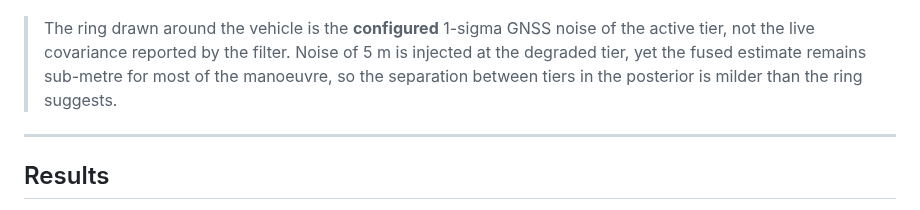
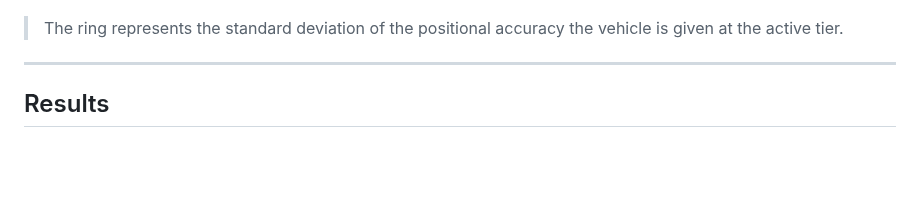
Before and after one commit to Expo39/Uncertainty-Conditioned-RL-with-Evidential-Policy-Networks-for-Autonomous-Systems, a Markdown page: README.md, the part around the change. Drawn GitHub-style; blank space fills up the shorter version.

Commit message:
docs(readme): trim the accuracy-ring note (#31)

```diff
--- a/README.md
+++ b/README.md
@@ -62,11 +62,8 @@ withholding is scripted anywhere in the reward, as noted under [Results](#result
   <img src="docs/media/visualiser_2d.gif" alt="2D bird's-eye visualiser parking as the GNSS fix state recovers from degraded up to RTK fixed" width="820">
 </p>
 
-> The ring drawn around the vehicle is the **configured** 1-sigma GNSS noise of the
-> active tier, not the live covariance reported by the filter. Noise of 5 m is injected
-> at the degraded tier, yet the fused estimate remains sub-metre for most of the
-> manoeuvre, so the separation between tiers in the posterior is milder than the ring
-> suggests.
+> The ring represents the standard deviation of the positional accuracy the vehicle is
+> given at the active tier.
 
 ---
 
```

— Your assignment —
Take every line above that includes the string "docs" and return it.

— Response —
docs(readme): trim the accuracy-ring note (#31)
   <img src="docs/media/visualiser_2d.gif" alt="2D bird's-eye visualiser parking as the GNSS fix state recovers from degraded up to RTK fixed" width="820">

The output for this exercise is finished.